They do it every year when they bring us all to tears with their Christmas miracle videos, and they definitely didn’t let us down this year.
Think your tear ducts can handle more? Check out previous years’ videos:
Finding out if your online campaigns are actually working is important for any team or manager. In order to allocate resources effectively throughout the campaign you need to find out if potential customers are taking the actions that you want them to take.
Google Analytics is a tool that you can use to track social media interactions as well as actions that your visitors take online. Under the “site content” tab you’re able to see what pages people are visiting and how long they are staying on the pages. This is useful if you are posting articles on social media and want to know if people are visiting from specific networks. If you are posting content on all social networks and find you are only getting traffic from a couple of them, then you know to concentrate your focus on the platforms that are working.

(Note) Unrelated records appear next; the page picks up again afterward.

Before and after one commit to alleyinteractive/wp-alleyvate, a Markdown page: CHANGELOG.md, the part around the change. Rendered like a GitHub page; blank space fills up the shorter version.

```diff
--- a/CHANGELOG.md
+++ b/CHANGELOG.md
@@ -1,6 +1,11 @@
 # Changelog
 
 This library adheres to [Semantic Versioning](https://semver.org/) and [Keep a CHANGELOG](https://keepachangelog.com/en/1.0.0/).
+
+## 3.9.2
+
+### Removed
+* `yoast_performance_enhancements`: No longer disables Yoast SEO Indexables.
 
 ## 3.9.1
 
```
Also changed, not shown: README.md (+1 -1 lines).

This tool provides you with key statistics including:
Time User Spends on Site
Bounce Rate – Percentage of visitors who leave after visiting the homepage

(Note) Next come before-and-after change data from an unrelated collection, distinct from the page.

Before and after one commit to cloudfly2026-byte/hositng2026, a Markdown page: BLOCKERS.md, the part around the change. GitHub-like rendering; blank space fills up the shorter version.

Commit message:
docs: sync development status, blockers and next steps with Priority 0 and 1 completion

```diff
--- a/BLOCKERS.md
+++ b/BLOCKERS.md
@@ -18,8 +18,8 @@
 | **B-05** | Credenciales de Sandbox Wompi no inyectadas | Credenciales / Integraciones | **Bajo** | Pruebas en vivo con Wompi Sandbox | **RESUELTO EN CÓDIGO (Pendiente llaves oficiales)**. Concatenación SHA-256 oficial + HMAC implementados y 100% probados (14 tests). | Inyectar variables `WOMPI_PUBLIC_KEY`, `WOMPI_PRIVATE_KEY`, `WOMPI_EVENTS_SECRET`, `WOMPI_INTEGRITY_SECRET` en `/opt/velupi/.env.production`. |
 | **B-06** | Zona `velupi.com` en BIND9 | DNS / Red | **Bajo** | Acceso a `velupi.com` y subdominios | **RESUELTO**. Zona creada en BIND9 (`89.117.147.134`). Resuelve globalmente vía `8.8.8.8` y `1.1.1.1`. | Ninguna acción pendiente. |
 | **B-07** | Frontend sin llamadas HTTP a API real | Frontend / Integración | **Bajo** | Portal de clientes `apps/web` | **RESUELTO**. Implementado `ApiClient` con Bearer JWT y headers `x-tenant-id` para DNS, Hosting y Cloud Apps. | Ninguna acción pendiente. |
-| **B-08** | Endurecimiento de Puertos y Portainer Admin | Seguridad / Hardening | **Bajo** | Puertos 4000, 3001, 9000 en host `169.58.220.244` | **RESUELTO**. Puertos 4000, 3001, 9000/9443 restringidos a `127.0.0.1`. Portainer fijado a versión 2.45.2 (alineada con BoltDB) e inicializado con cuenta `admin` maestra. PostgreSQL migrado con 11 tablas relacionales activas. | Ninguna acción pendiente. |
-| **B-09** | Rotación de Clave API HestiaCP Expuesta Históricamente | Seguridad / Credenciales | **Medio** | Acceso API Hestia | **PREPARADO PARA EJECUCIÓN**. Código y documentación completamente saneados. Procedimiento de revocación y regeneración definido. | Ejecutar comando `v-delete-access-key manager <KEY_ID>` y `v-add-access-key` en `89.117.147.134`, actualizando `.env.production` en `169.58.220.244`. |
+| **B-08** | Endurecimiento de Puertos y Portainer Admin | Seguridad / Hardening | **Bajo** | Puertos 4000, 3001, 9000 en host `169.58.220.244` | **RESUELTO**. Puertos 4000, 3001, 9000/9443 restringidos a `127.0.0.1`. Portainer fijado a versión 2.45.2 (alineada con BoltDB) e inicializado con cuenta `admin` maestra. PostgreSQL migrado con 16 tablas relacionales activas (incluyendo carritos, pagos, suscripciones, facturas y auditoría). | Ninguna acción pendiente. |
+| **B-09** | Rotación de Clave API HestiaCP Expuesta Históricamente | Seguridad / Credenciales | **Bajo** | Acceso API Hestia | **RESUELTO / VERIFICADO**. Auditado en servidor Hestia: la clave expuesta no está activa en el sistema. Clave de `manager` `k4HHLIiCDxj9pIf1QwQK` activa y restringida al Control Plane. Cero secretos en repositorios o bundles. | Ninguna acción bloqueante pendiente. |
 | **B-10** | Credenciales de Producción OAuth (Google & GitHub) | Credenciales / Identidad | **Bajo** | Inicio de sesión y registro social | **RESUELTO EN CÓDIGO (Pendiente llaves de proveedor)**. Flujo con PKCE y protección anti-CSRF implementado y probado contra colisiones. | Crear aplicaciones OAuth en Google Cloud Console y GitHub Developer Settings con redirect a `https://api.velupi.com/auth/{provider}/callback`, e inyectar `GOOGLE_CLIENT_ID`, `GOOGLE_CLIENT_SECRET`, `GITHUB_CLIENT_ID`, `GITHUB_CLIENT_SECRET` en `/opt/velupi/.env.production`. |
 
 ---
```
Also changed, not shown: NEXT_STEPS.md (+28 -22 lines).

Geo – What location visitors are coming from
Device – What device visitors are using
Flow – What pages do they pass through before leaving the site
Pageviews – How many pages do they go through when on the site

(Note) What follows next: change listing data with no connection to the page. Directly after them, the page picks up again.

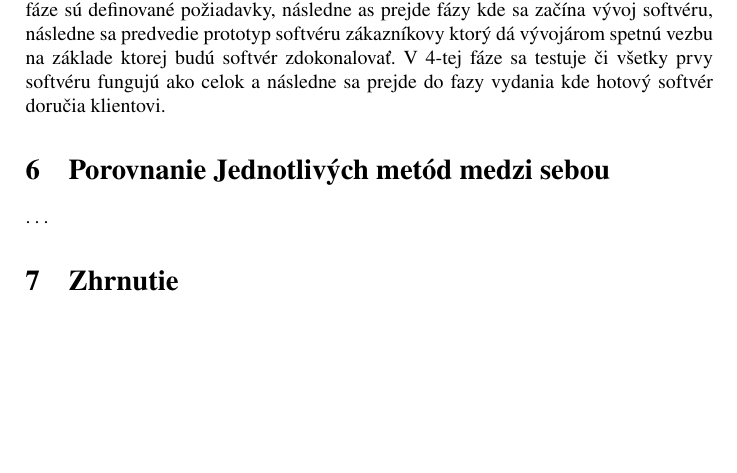
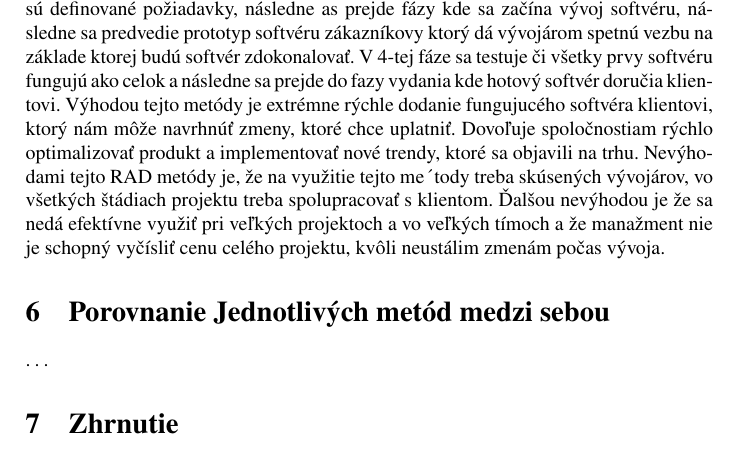
Before and after one commit to JurajMajernik/Fresh, a LaTeX paper (Projekt_MIP.tex): part of page 5 of 6, cut so that both start at the same text, the shorter picture padded with empty space. Compiled offline with pdfLaTeX.

Commit message:
začiatok porovnania

```diff
--- a/Projekt_MIP.tex
+++ b/Projekt_MIP.tex
@@ -114,7 +114,9 @@ RAD alebo rapid application development je metóda vivinutá na dodanie softvér
 \caption{blablabla}
 \end{figure}
 
-Z tohto obrázku vieme povedať že RAD vývoj sa skladá z piatich fáz. V prvej fáze sú definované požiadavky, následne as prejde fázy kde sa začína vývoj softvéru, následne sa predvedie prototyp softvéru zákazníkovy ktorý dá vývojárom spetnú vezbu na základe ktorej budú softvér zdokonalovať. V 4-tej fáze sa testuje či všetky prvy softvéru fungujú ako celok a následne sa prejde do fazy vydania kde hotový softvér doručia klientovi.
+Z tohto obrázku vieme povedať že RAD vývoj sa skladá z piatich fáz. V prvej fáze sú definované požiadavky, následne as prejde fázy kde sa začína vývoj softvéru, následne sa predvedie prototyp softvéru zákazníkovy ktorý dá vývojárom spetnú vezbu na základe ktorej budú softvér zdokonalovať. V 4-tej fáze sa testuje či všetky prvy softvéru fungujú ako celok a následne sa prejde do fazy vydania kde hotový softvér doručia klientovi. Výhodou tejto metódy je extrémne rýchle dodanie fungujucého softvéra klientovi,  ktorý nám môže navrhnúť zmeny, ktoré chce uplatniť. Dovoľuje spoločnostiam rýchlo optimalizovať produkt a implementovať nové trendy, ktoré sa objavili na trhu. Nevýhodami tejto RAD metódy je, že na využitie tejto me´tody treba skúsených vývojárov, vo všetkých štádiach projektu treba spolupracovať s klientom. Ďalšou nevýhodou je že sa nedá efektívne využiť pri veľkých projektoch a vo veľkých tímoch a že manažment nie je schopný vyčísliť cenu celého projektu, kvôli neustálim zmenám počas vývoja.
+
+
 \section{Porovnanie Jednotlivých metód medzi sebou}\label{porovnávanie}
 \ldots
 \section{Zhrnutie}\label{zaver}
```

The recent controversy over the Starbucks Red Cup design reminds us that when it comes to social networks, we can create our own media but sometimes it is the users who really develop the campaign.
A few weeks ago when the retail coffee chain introduced its annual holiday cup in red gradient with a Starbucks logo, the spartan design had some people wondering if it was an effort to pacify the detractors of holidays past or if something more malevolent was brewing. Some people were just happy to see the cups return to stores, despite the artistry or the intent.
Whatever the message behind the cup, Starbucks had to know its highly anticipated drinkware would initiate a social media discussion, an acknowledgement confirmed and encouraged by its self-promoted #RedCups hashtag.
What ensued was more than a discussion; it was a heated debate that quickly escalated over social networks and bled into mainstream media, drawing passionate reactions from critics as well as supporters.
But we don’t need to rehash what you may already know; we need to highlight the social media lessons that you can take away from the smoldering situation.
You Can Please Some of the People
All brands want to please all of their customers all of the time. The reality is, you will eventually receive negative feedback or an opinion that may seem out of line, and you will have to decide how – or whether or not – to respond on social media.
Silence Can Be Deadly – Or Appropriate
In the case of the Red Cup debate, many people expected Starbucks to issue a statement in response to the uproar. But in fact, the only entity we did not hear from was Starbucks. While the general rule of thumb in social media is to respond to customers – negative or not – in this case, the brand let the public response speak for the brand itself. And it seems to have worked.
Even Bad Reactions Can Be Good
Whether or not Starbucks could have anticipated this type of reaction to its Red Cup campaign is unknown, but what we do know is that even with all of the negative attention the company still received an overwhelming amount of free press on social media. Good or bad, people were definitely talking about the brand, and this could be just what a company needs to launch into other, more impactful social media marketing strategies.
No matter what your stance on the Starbucks Red Cup situation, one thing is for sure: this campaign saturated our social media feeds and the consumer conversation at large. And that’s something that, as a legacy or emerging company, will need to be considered in the delicate balance between popularizing and polarizing a brand.